That rise seems to have recently stopped, with the currency falling by around $150 yesterday, down to $1728, before somewhat recovering today, rising to $1818, around $70 below its recent all-time high according to Coinbase data.

It is probable that bitcoin holders, who might have been paying no attention, may have tried to realize their gain after the significant price rise, thus potentially leading to a rush, which, like 9 AM motorways, seems to have led to congestion and stuck traffic.

Bitcoin, of course, is digital and is meant to be far better than a motorway in handling traffic, but the currency has itself been stuck in an endless debate on how to increase capacity to handle the increased traffic.

The debate really boils down to whether to add another track layer and expand the motorway sideways – that being the Bitcoin Unlimited approach –  or whether to create a new motorway on top of the current motorway – that being the second layer segregated witnesses (segwit) approach.

As far as drivers are concerned they hardly care as long as they can move. Most other observers probably think the solution is obviously both. Segwit supporters, however, despise Bitcoin Unlimited and think if another base layer track is added the whole motorway will somehow collapse because we can’t keep adding tracks forever.

So, they are saying we should add no track, keep the motorway at the current two lanes even though it can handle 4 or maybe 5, and build a second motorway on top. However, Bitcoin Unlimited supporters say if the second layer is added without base layer additions, then the second layer will collapse (become ripple like centralized with AML/KYC hubs.)

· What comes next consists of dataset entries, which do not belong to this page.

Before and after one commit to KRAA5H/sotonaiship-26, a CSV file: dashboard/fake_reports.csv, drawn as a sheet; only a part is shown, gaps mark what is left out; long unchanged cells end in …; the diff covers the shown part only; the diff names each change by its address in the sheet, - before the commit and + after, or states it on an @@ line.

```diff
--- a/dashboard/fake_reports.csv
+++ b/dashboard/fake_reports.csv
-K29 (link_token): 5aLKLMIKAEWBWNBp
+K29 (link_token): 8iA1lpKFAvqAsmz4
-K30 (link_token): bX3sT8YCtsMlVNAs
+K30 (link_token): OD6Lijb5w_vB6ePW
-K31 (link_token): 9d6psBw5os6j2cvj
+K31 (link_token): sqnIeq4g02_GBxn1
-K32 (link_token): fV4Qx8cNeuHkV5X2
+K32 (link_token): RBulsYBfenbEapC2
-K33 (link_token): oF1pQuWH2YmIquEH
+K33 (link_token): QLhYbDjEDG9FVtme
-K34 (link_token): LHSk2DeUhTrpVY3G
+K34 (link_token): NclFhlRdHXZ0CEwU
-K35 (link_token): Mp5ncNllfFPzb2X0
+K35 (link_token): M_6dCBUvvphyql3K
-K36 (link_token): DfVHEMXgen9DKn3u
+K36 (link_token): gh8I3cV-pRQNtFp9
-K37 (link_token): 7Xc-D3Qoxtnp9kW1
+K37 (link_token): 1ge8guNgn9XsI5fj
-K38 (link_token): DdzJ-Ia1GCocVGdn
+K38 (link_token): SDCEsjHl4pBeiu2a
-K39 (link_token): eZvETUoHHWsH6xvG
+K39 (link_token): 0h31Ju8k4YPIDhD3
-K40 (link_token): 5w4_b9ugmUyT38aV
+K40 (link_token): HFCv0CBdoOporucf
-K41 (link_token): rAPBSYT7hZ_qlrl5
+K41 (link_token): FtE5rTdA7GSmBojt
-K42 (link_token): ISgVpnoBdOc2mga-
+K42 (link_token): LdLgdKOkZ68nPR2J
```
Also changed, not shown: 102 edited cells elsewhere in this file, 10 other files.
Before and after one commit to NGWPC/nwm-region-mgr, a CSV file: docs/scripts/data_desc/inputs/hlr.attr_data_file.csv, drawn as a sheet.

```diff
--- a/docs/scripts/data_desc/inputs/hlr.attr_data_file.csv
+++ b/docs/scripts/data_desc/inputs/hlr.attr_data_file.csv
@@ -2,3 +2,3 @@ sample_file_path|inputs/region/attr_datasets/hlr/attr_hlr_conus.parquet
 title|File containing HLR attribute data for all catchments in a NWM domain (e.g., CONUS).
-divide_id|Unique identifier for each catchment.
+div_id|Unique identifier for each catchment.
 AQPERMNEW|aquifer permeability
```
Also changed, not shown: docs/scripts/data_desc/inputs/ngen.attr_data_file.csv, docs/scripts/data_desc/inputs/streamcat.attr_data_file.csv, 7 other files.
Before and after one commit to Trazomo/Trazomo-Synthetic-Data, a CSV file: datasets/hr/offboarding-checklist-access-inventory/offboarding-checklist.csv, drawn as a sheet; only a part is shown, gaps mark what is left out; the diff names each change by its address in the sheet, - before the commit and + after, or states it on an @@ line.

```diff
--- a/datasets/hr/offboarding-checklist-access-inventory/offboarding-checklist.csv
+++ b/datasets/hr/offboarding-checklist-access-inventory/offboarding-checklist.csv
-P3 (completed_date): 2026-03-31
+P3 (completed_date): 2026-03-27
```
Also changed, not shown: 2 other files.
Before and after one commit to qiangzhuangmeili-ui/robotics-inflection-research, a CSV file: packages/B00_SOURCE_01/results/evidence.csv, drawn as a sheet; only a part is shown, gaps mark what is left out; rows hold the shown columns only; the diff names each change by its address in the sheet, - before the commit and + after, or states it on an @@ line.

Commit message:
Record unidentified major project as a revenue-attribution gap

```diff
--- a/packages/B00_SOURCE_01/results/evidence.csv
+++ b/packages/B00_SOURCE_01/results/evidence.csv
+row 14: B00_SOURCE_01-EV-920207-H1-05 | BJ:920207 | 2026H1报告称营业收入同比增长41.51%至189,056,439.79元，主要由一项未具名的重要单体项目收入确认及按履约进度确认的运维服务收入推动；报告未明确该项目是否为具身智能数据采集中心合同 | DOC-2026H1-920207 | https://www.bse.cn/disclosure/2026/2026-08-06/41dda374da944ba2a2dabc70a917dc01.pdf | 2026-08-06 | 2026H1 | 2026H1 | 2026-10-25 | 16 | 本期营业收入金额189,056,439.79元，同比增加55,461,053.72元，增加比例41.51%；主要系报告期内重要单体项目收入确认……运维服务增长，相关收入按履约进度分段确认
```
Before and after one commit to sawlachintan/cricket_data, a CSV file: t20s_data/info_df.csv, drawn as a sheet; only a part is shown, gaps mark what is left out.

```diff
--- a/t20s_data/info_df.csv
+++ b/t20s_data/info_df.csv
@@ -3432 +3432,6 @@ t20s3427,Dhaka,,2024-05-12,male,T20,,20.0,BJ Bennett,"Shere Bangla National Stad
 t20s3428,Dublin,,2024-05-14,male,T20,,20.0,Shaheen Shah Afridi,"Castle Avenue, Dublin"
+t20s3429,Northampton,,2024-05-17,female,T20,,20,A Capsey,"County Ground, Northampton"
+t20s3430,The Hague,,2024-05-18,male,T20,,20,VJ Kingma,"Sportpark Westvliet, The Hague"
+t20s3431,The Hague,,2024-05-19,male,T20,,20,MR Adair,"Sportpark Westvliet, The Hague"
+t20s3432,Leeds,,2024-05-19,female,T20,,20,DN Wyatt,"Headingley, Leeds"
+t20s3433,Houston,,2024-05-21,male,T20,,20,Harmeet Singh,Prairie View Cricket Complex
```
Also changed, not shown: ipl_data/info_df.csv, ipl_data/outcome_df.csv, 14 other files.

Now, for two years, they have been arguing with each other in a manner that boils down to “no, you.” With neither side seemingly aware that what they both are doing is not adding a base track nor adding a second layer, instead, creating even bigger congestions that are incentivizing investments and expansions in far faster and convenient trains and airlines as well as new tech which in this metaphor sort of acts like flying cars (ethereum).

So, keep up the arguing bitcoiners because it is absolutely critical that only one option is implemented (it’s not) even if that means neither is implemented (well, that’s just…). In the meantime, did anyone see tradeblock saying 0.0 bitcoin transactions per second? Did the mempool spike temporarily crash their node?

Featured image from Shutterstock.